A more detailed characterization of the gate was carried out by testing the response of the construct to eight different IPTG concentrations ranging from 0 to a 1000 μM and eight different aTc concentrations ranging from 0 to 200 ng/ml. As shown in Figure 3C, the response is characterized by low GFP expression for IPTG concentrations below 2.4μM and over 6.25 ng/ml aTc. The gate showed a ~4.0 fold increase in expression for the rest of the aTc concentrations and for IPTG concentrations up to 300 μM. At higher concentrations of IPTG, the response was marked by a slight decrease in expression.
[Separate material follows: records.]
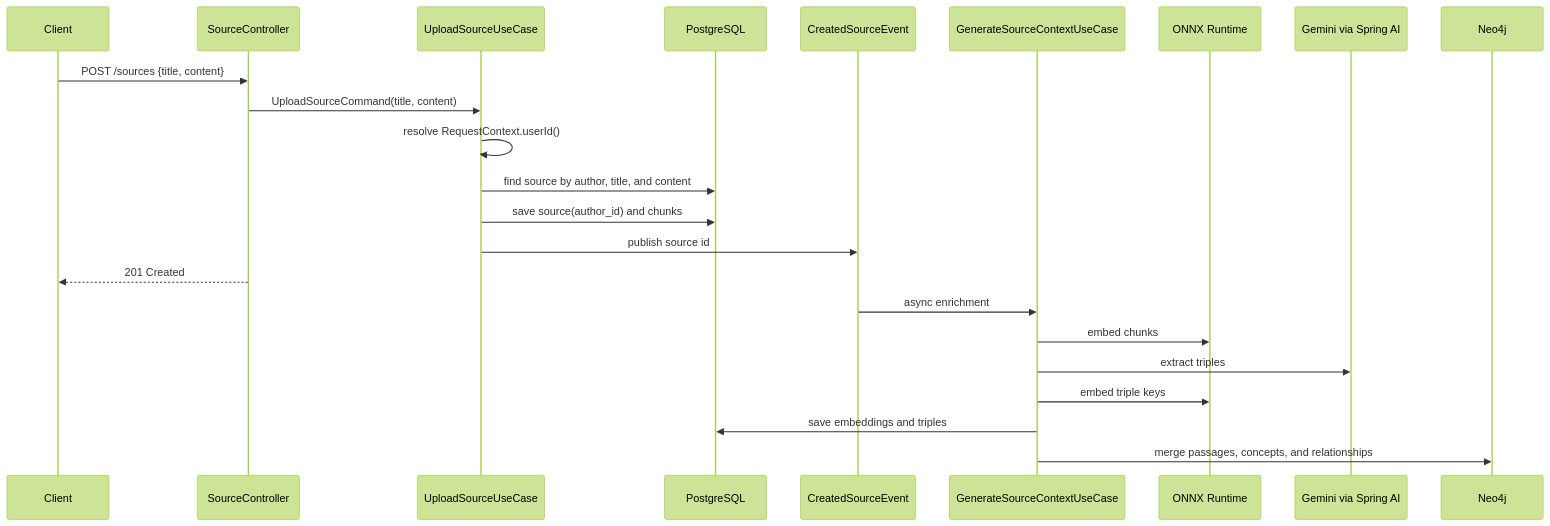
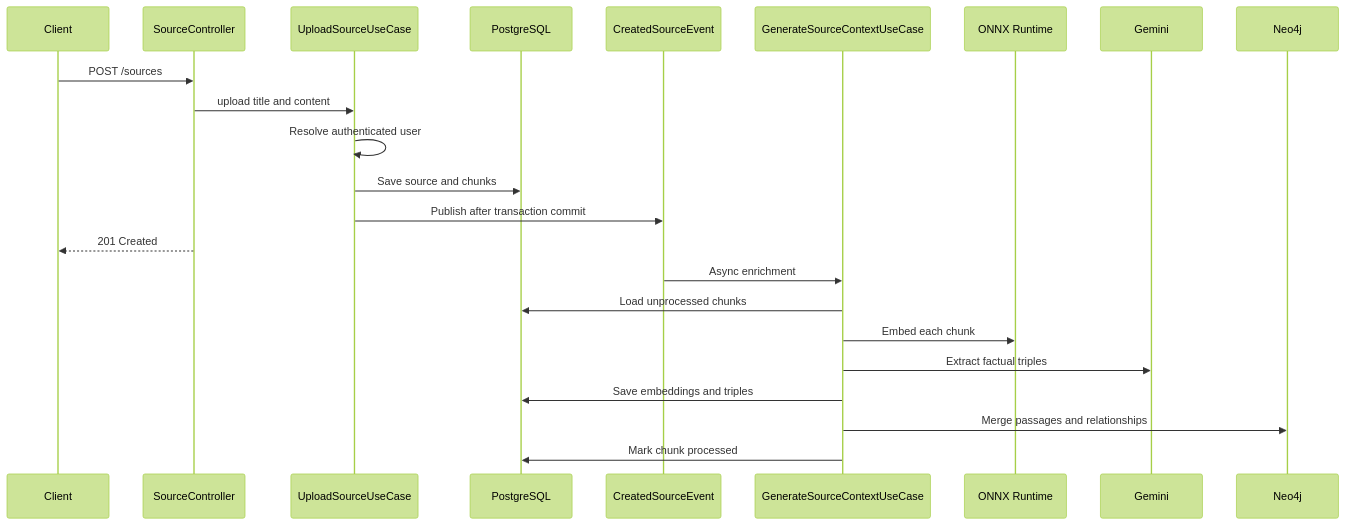
One commit to Luca5Eckert/Kairos changed the second of 4 diagrams in README.md. Above: the diagram before and after it, drawn with Mermaid (forest theme). The commit also changed other lines of this file and 1 other file, not shown here.

````diff
--- a/README.md
+++ b/README.md
@@ -175,26 +159,26 @@
 ```mermaid
 sequenceDiagram
     participant C as Client
     participant API as SourceController
     participant U as UploadSourceUseCase
     participant PG as PostgreSQL
     participant E as CreatedSourceEvent
     participant G as GenerateSourceContextUseCase
     participant ORT as ONNX Runtime
-    participant LLM as Gemini via Spring AI
-    participant NEO as Neo4j
+    participant LLM as Gemini
+    participant N as Neo4j
 
-    C->>API: POST /sources {title, content}
-    API->>U: UploadSourceCommand(title, content)
-    U->>U: resolve RequestContext.userId()
-    U->>PG: find source by author, title, and content
-    U->>PG: save source(author_id) and chunks
-    U->>E: publish source id
+    C->>API: POST /sources
+    API->>U: upload title and content
+    U->>U: Resolve authenticated user
+    U->>PG: Save source and chunks
+    U->>E: Publish after transaction commit
     API-->>C: 201 Created
-    E->>G: async enrichment
-    G->>ORT: embed chunks
-    G->>LLM: extract triples
-    G->>ORT: embed triple keys
-    G->>PG: save embeddings and triples
-    G->>NEO: merge passages, concepts, and relationships
+    E->>G: Async enrichment
+    G->>PG: Load unprocessed chunks
+    G->>ORT: Embed each chunk
+    G->>LLM: Extract factual triples
+    G->>PG: Save embeddings and triples
+    G->>N: Merge passages and relationships
+    G->>PG: Mark chunk processed
 ```
````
Overall, the plasmid exhibited an IMPLIES gate (Figure 3D), and expression results indicate that TetR hinders LacI loop mediated repression.

Testing the dual input promoters in a cell-free expression system

The pDRT7 77 construct was tested further in cell-free extracts to quantify its response to LacI and TetR repressors. The commercial extract was chosen since it contains a cache of LacI protein. To enable TetR-mediated repression, 1μM of purified TetR protein was added to the reaction that contains 8 nM of DNA and the response of the multi-input promoters was measured by monitoring fluorescence changes upon the addition of IPTG and aTc.

Figure 4A shows the response of pDRT7 77 to the addition of LacI alone and the addition of LacI in combination with purified TetR in a cell-free reaction. As expected, while expression is completely repressed in the presence of LacI, addition of purified TetR increased the expression by about 4.5 fold. Addition of concentrations of TetR higher than 1 μM did not increase expression from pDRT7 77 any further (data not shown). The responses of pDRT7 77 and pDRT7 14 (control without the auxiliary operator) to IPTG indicate that auxiliary operators increased LacI dependent repression by ~4 fold at the tested concentrations of LacI and template (Figure 4B). Furthermore, TetR was found to relieve LacI dependent repression, and expression levels were found to be similar to those from the constructs lacking the auxiliary operators.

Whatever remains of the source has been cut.